Half of Young Consumers Want Mobile Web
Slightly more than half (51.4%) of consumers age 18-34 wanted internet access on their cell phones in January 2010, up 15% from 44.6% in October 2009. This compares to 47% of 35-to-54-year-olds, up an even more impressive 28.7% from October 2009.
Overall, 41.5% of consumers age 18 and older wanted mobile phone-based web access in January 2010, up 21% from 34.3% in October 2009. Low results in the 55 and older age group (25.3% in January 2010) brought down the overall average, although this demographic still showed 18.2% growth from 21.4% in October 2009.
Mobile Email Has Similar Results
Results in responses to a question about having email access on their cell phones were similar. Almost the same percentage of 18-to-34-year-olds (51.1%) wanted email access on their cell phones in January 2010, up 18.3% from 43.2% in October 2009. Among 35-to-54-year-olds, 48.3% wanted cell phone-based email access in January 2010, up 11.8% from 43.2% in October 2009.

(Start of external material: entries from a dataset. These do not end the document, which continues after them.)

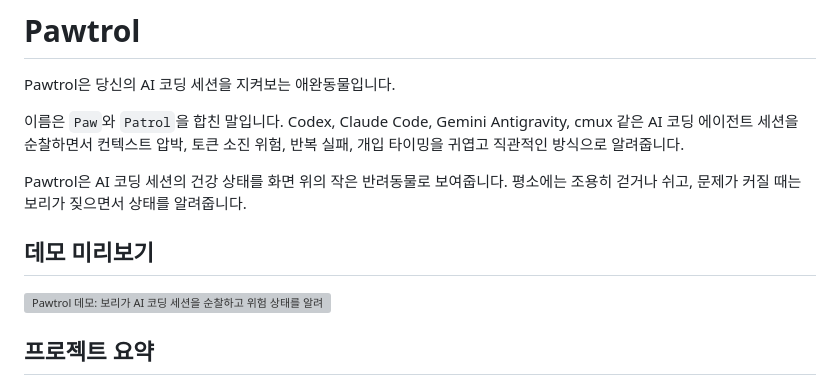
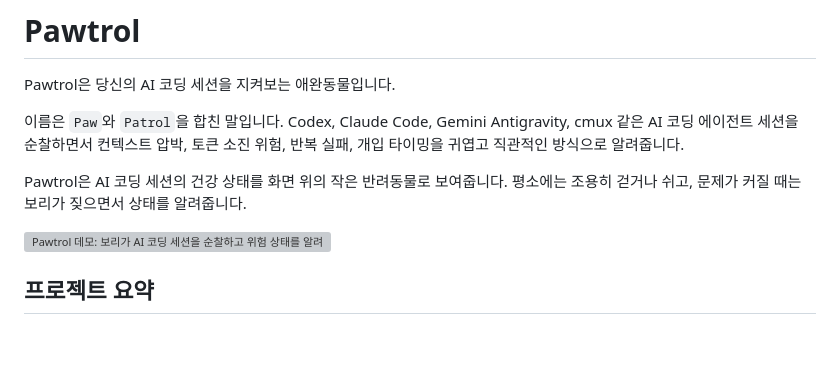
Before and after one commit to Huride/puppy, a Markdown page: README.md, the part around the change. GitHub-like rendering; blank space fills up the shorter version; grey boxes are pictures that could not be loaded.

```diff
--- a/README.md
+++ b/README.md
@@ -5,8 +5,6 @@ Pawtrol은 당신의 AI 코딩 세션을 지켜보는 애완동물입니다.
 이름은 `Paw`와 `Patrol`을 합친 말입니다. Codex, Claude Code, Gemini Antigravity, cmux 같은 AI 코딩 에이전트 세션을 순찰하면서 컨텍스트 압박, 토큰 소진 위험, 반복 실패, 개입 타이밍을 귀엽고 직관적인 방식으로 알려줍니다.
 
 Pawtrol은 AI 코딩 세션의 건강 상태를 화면 위의 작은 반려동물로 보여줍니다. 평소에는 조용히 걷거나 쉬고, 문제가 커질 때는 보리가 짖으면서 상태를 알려줍니다.
-
-## 데모 미리보기
 
 ![Pawtrol 데모: 보리가 AI 코딩 세션을 순찰하고 위험 상태를 알려주는 애니메이션](assets/demo/pawtrol-bori-demo.gif)
 
```
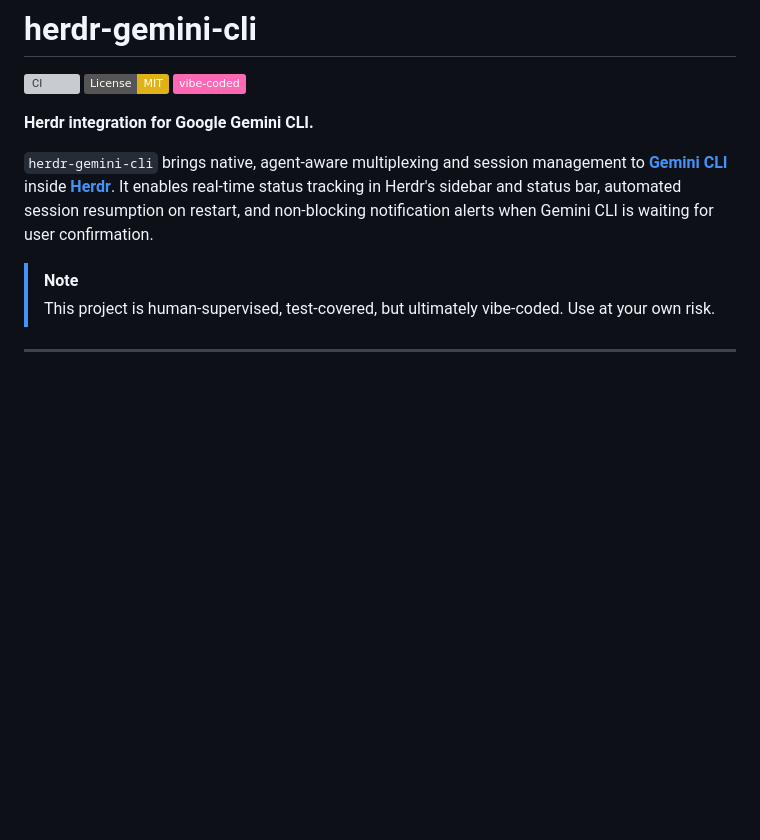
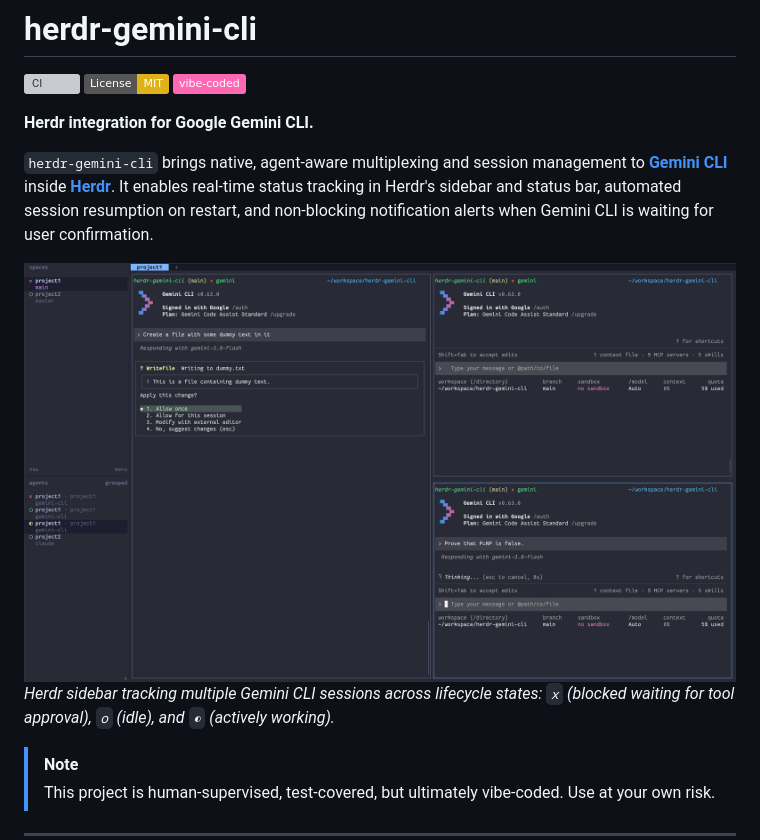
Before and after one commit to ahmerb/herdr-gemini-cli, a Markdown page: README.md, the part around the change. Rendered like a GitHub page; pictures changed too: screenshot.png (added); badges without logos; blank space fills up the shorter version; grey boxes are pictures that could not be loaded.

Commit message:
docs: add usage screenshot to README (#3)

```diff
--- a/README.md
+++ b/README.md
@@ -7,6 +7,9 @@
 **Herdr integration for Google Gemini CLI.**
 
 `herdr-gemini-cli` brings native, agent-aware multiplexing and session management to **[Gemini CLI](https://github.com/google-gemini/gemini-cli)** inside **[Herdr](https://herdr.dev)**. It enables real-time status tracking in Herdr's sidebar and status bar, automated session resumption on restart, and non-blocking notification alerts when Gemini CLI is waiting for user confirmation.
+
+![Herdr Gemini CLI Integration](screenshot.png)
+*Herdr sidebar tracking multiple Gemini CLI sessions across lifecycle states: `x` (blocked waiting for tool approval), `o` (idle), and `◐` (actively working).*
 
 > [!NOTE]
 > This project is human-supervised, test-covered, but ultimately vibe-coded. Use at your own risk.
```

Overall, 42.6% of consumers age 18 and older wanted email on their cell phones in January 2010, a 19.7% increase from 35.6% in October 2009. Consumers age 55 and older were laggards in this area, too, with 27.6% wanting email access in January 2010. However, this figure was a dramatic 27.8% increase from October 2009, although it was about equal with the July 2009 rate of 27%.
Younger Consumers Switch Providers at Much Higher Rate
One area where 18-to-34-year-olds clearly outpace their older counterparts is switching cell phone providers. Fourteen percent of consumers in this demographic had switched cell phone provider in the past year in January 2010, up a modest 3.7% from October 2009.
While this figure is low, it is still much higher than that in any other age demographic. Overall, 10% of consumers age 18 and older had switched cell phone providers in the past year in January 2010, up 3% from 9.7% in October 2009. This figure was brought down by both 35-to-54-year-olds, who switched providers at a rate of 9.4% in January 2010, up 1.3% from 9.3% in October 2009; and those 55 and older, who switched at a rate of 6.8% in January 2010 and 6.6% in October 2009 (3% increase).
Nine in 10 Adults Own Cell Phone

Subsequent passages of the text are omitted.